EXERCISE INSTRUCTIONS | Go through the records and copy each line where the string "list" occurs.

DATA EXTRACTS |
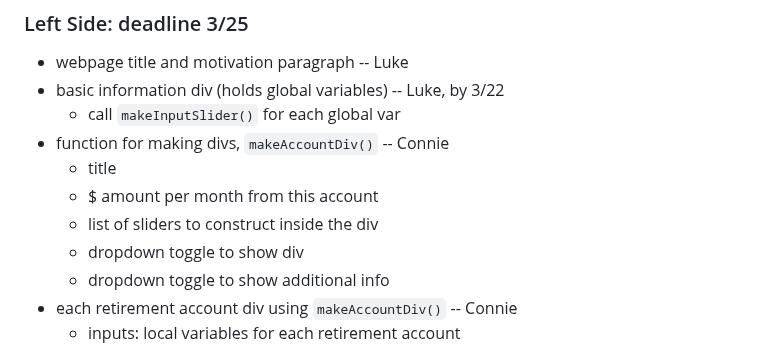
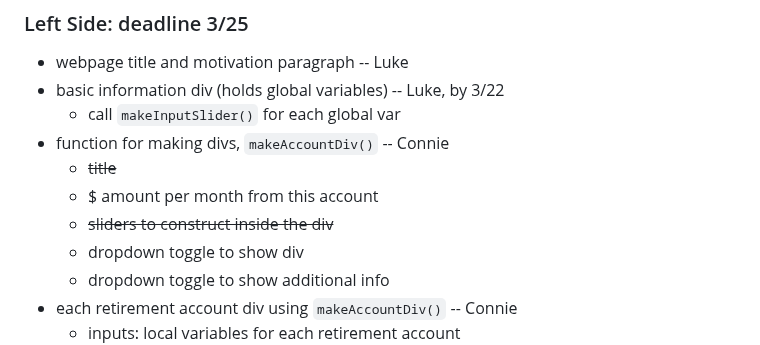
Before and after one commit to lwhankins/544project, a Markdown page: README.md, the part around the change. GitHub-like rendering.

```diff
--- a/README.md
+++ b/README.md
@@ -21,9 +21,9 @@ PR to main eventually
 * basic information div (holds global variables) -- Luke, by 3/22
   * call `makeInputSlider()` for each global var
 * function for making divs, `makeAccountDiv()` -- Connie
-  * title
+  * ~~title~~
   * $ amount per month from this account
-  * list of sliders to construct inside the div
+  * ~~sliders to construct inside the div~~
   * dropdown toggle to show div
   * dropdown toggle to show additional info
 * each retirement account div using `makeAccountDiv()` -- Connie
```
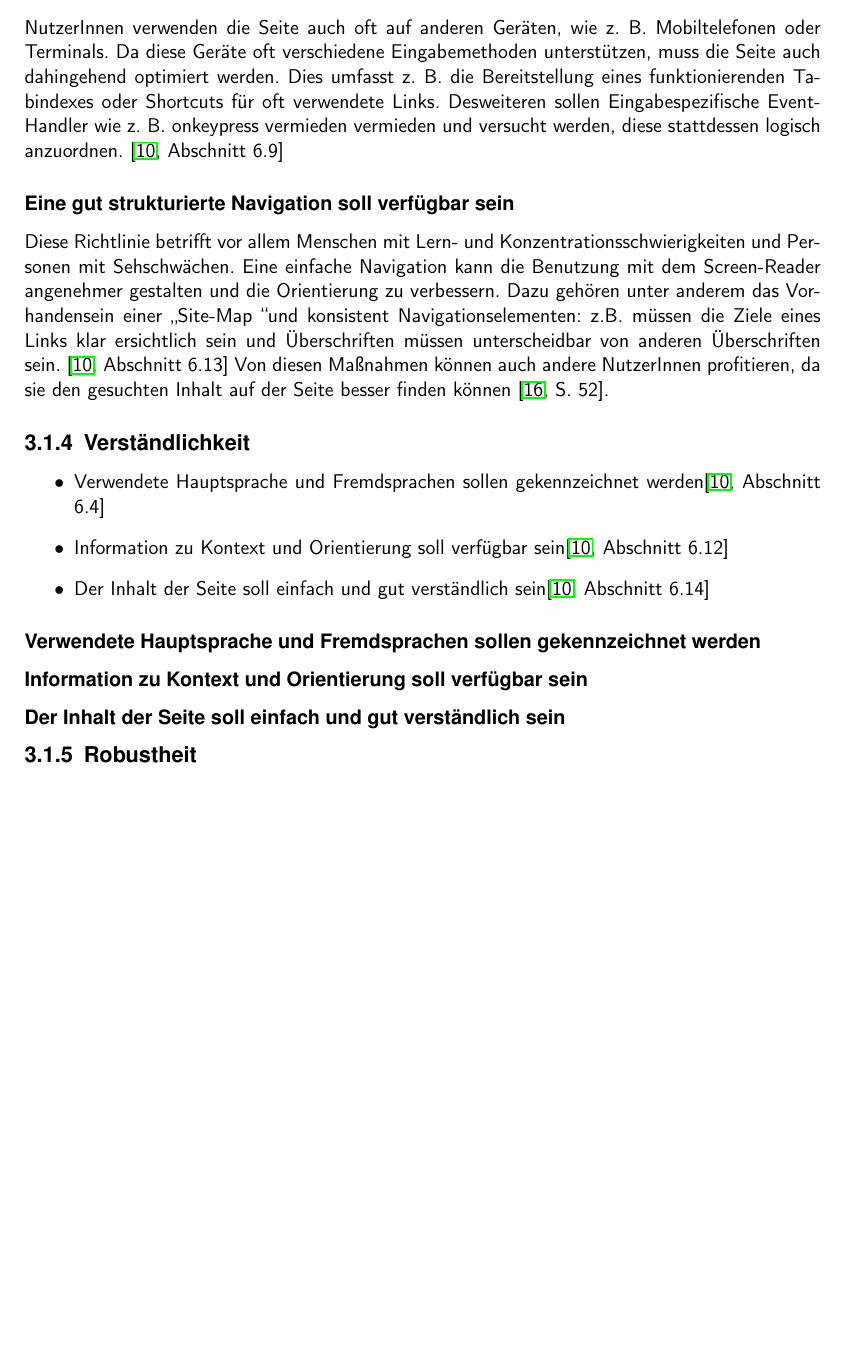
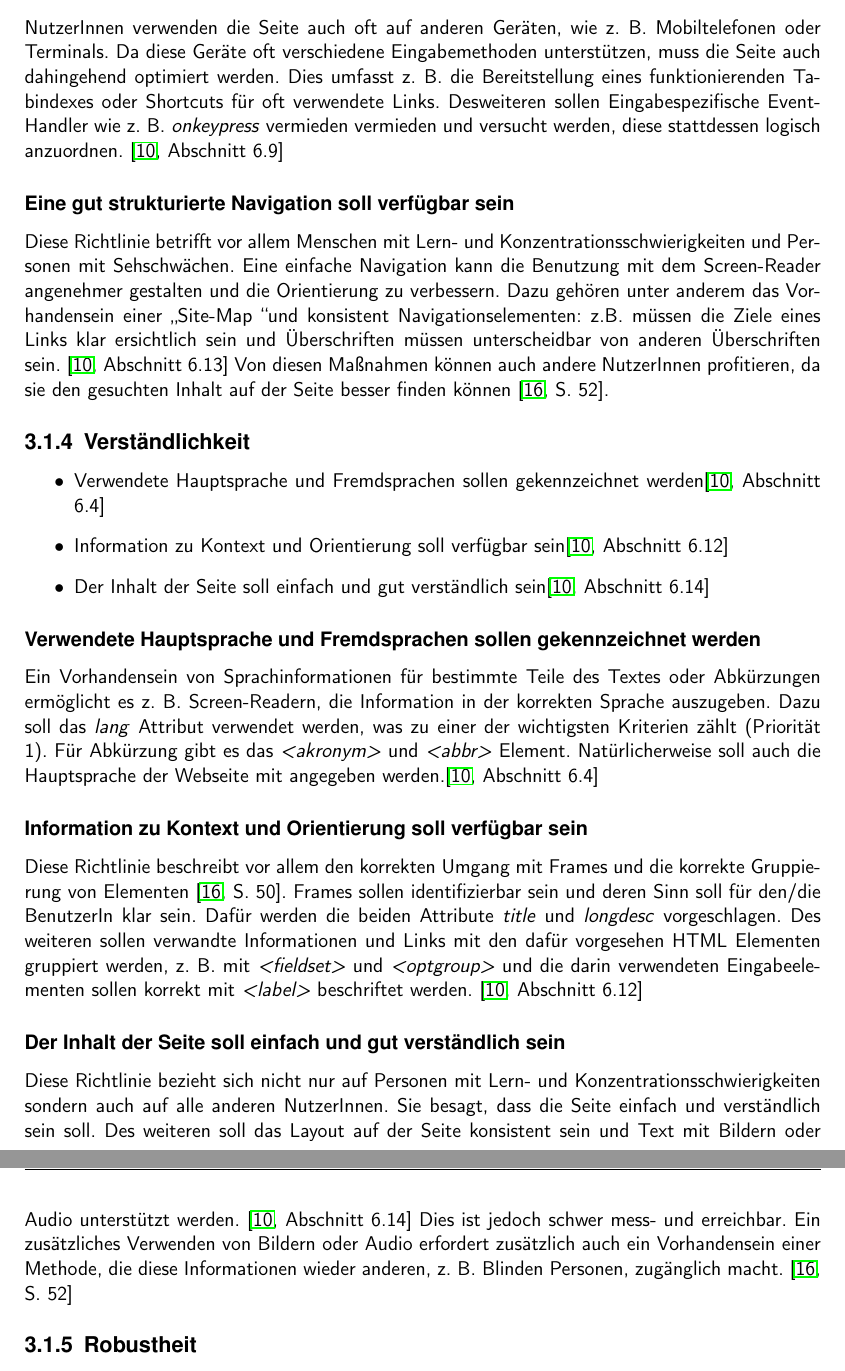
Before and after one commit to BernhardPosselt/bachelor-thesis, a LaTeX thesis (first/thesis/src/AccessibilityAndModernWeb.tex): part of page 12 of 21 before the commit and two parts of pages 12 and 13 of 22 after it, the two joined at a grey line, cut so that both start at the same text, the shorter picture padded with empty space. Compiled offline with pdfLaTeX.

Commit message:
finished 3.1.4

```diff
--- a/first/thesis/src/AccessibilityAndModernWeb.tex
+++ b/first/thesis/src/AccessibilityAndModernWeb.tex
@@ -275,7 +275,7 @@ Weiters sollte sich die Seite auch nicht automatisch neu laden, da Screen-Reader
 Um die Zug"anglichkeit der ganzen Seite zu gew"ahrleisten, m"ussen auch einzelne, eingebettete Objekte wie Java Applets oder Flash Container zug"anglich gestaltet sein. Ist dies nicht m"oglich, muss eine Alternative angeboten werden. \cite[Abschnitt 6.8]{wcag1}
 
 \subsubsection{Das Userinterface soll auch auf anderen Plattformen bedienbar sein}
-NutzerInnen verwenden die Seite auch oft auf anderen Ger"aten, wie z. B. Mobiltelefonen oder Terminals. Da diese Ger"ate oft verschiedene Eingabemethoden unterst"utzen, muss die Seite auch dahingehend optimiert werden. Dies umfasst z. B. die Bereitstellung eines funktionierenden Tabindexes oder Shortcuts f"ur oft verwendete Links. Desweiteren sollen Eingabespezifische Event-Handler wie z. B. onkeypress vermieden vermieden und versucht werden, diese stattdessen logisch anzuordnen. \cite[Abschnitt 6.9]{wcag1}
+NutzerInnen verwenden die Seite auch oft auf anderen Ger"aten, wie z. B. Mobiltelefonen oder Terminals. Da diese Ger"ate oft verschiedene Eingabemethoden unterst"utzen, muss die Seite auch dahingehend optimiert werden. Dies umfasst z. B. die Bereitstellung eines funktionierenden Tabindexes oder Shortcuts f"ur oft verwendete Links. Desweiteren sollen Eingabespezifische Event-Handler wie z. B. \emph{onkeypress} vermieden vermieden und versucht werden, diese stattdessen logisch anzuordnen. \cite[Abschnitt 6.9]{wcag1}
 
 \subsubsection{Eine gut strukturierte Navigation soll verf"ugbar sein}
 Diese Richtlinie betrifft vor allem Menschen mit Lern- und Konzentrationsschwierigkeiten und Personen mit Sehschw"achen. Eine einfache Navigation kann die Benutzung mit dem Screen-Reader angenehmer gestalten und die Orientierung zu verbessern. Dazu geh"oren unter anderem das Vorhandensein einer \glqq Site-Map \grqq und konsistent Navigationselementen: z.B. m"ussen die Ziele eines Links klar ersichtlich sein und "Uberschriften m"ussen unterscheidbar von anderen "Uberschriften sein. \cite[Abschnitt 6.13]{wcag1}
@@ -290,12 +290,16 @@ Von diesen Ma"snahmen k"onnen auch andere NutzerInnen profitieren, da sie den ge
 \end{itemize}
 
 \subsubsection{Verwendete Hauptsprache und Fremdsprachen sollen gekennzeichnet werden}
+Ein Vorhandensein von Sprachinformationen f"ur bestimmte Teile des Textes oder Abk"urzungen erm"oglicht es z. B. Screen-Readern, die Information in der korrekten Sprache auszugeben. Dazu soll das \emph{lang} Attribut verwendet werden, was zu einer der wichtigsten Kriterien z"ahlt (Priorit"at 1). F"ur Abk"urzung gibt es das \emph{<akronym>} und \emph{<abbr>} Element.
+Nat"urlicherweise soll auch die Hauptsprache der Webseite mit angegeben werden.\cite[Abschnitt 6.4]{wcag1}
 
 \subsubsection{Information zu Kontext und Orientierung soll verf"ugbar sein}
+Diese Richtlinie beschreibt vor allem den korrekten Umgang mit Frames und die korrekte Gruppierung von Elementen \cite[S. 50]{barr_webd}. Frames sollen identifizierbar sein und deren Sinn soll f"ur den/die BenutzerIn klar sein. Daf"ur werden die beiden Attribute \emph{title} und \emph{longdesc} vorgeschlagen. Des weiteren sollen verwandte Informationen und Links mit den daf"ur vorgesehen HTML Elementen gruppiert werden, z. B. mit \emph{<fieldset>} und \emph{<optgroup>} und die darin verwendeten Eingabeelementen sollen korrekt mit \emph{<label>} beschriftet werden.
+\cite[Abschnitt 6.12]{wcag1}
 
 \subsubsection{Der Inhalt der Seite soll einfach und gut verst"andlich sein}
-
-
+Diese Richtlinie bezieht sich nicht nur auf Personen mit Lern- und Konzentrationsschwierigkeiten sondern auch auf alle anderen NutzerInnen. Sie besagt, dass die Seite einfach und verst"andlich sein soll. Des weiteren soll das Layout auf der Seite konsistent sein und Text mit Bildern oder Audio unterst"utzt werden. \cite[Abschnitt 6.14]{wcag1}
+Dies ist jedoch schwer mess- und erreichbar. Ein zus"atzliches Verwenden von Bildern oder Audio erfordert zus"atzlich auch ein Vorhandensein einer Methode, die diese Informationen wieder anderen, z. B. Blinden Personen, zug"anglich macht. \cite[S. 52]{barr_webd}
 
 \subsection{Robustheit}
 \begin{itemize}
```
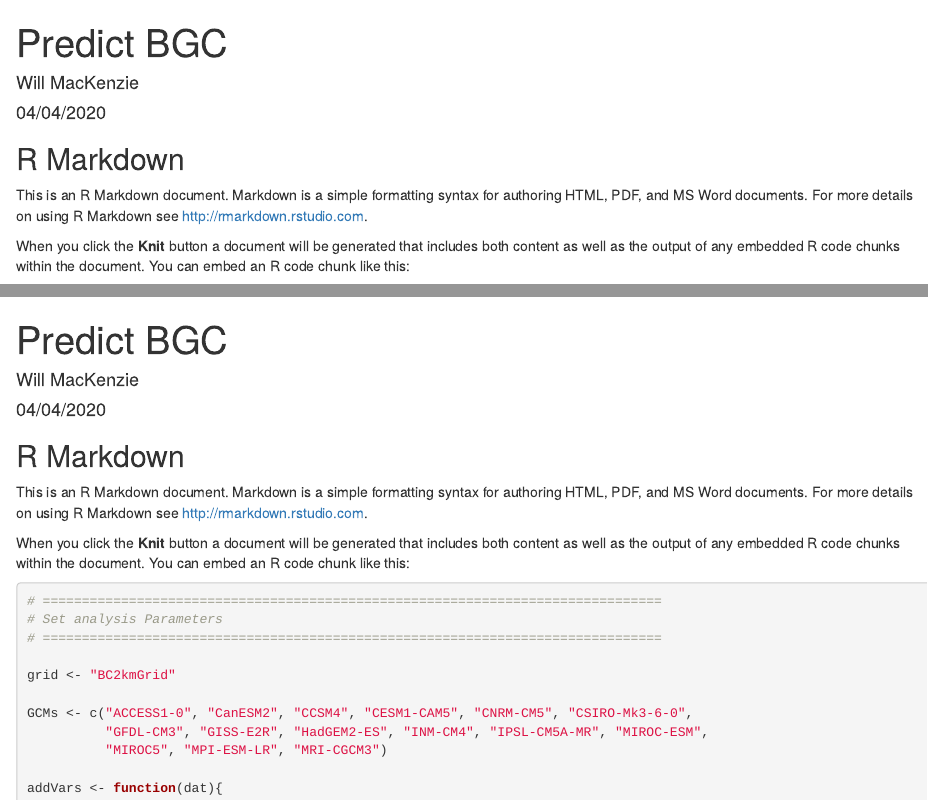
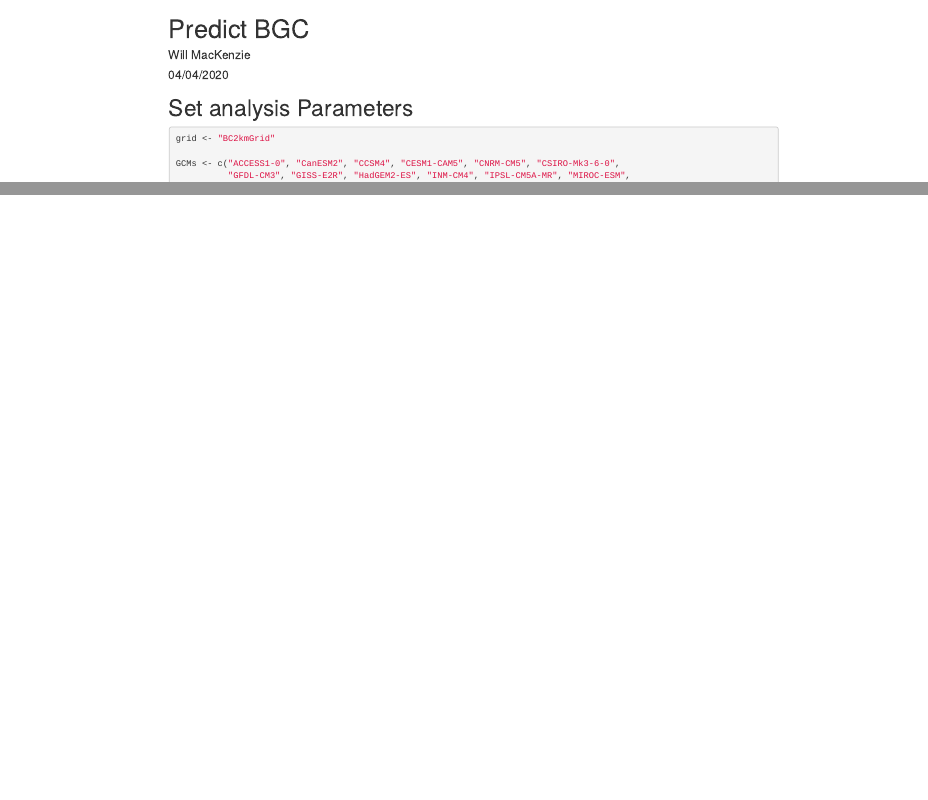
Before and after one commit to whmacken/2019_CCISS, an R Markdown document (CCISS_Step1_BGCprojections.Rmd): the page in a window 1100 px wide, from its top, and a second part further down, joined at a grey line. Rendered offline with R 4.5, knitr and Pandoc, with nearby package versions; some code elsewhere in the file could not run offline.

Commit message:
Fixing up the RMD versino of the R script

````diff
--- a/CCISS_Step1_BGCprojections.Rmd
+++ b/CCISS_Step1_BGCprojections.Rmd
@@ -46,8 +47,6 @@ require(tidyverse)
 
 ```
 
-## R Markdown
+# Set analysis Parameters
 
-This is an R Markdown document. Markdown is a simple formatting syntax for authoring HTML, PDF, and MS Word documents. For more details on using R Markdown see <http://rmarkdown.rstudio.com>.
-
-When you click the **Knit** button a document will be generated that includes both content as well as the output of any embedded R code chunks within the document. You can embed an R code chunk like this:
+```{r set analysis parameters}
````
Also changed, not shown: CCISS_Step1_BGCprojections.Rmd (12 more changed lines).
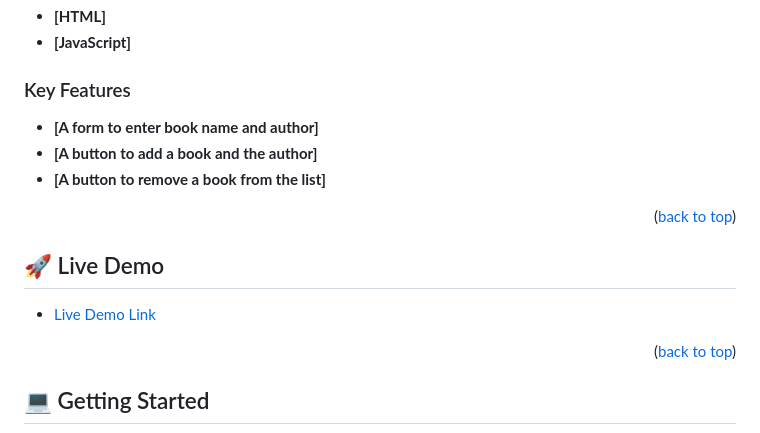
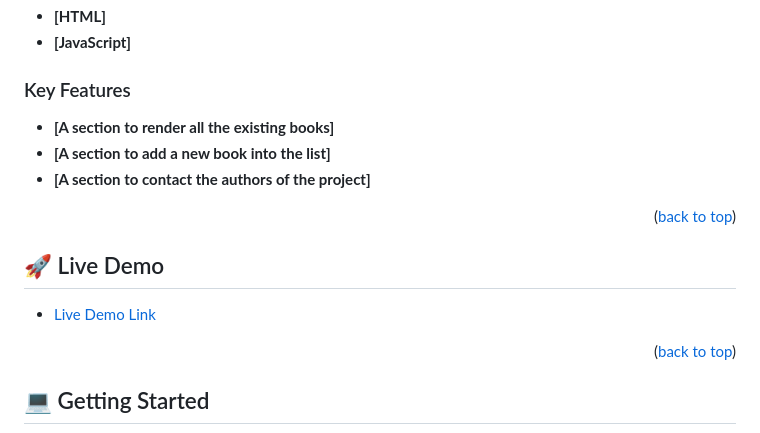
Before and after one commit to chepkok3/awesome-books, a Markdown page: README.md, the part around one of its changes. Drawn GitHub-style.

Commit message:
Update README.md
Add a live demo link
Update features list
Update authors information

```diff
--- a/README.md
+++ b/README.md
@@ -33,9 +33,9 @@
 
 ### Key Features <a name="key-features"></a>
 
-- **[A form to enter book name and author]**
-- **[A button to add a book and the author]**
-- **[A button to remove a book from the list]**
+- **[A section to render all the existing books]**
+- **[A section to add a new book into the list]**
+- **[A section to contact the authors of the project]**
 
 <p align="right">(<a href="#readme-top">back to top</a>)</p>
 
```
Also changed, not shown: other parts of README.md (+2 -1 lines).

RESULT |
-  * list of sliders to construct inside the div
Update features list
-- **[A button to remove a book from the list]**
+- **[A section to add a new book into the list]**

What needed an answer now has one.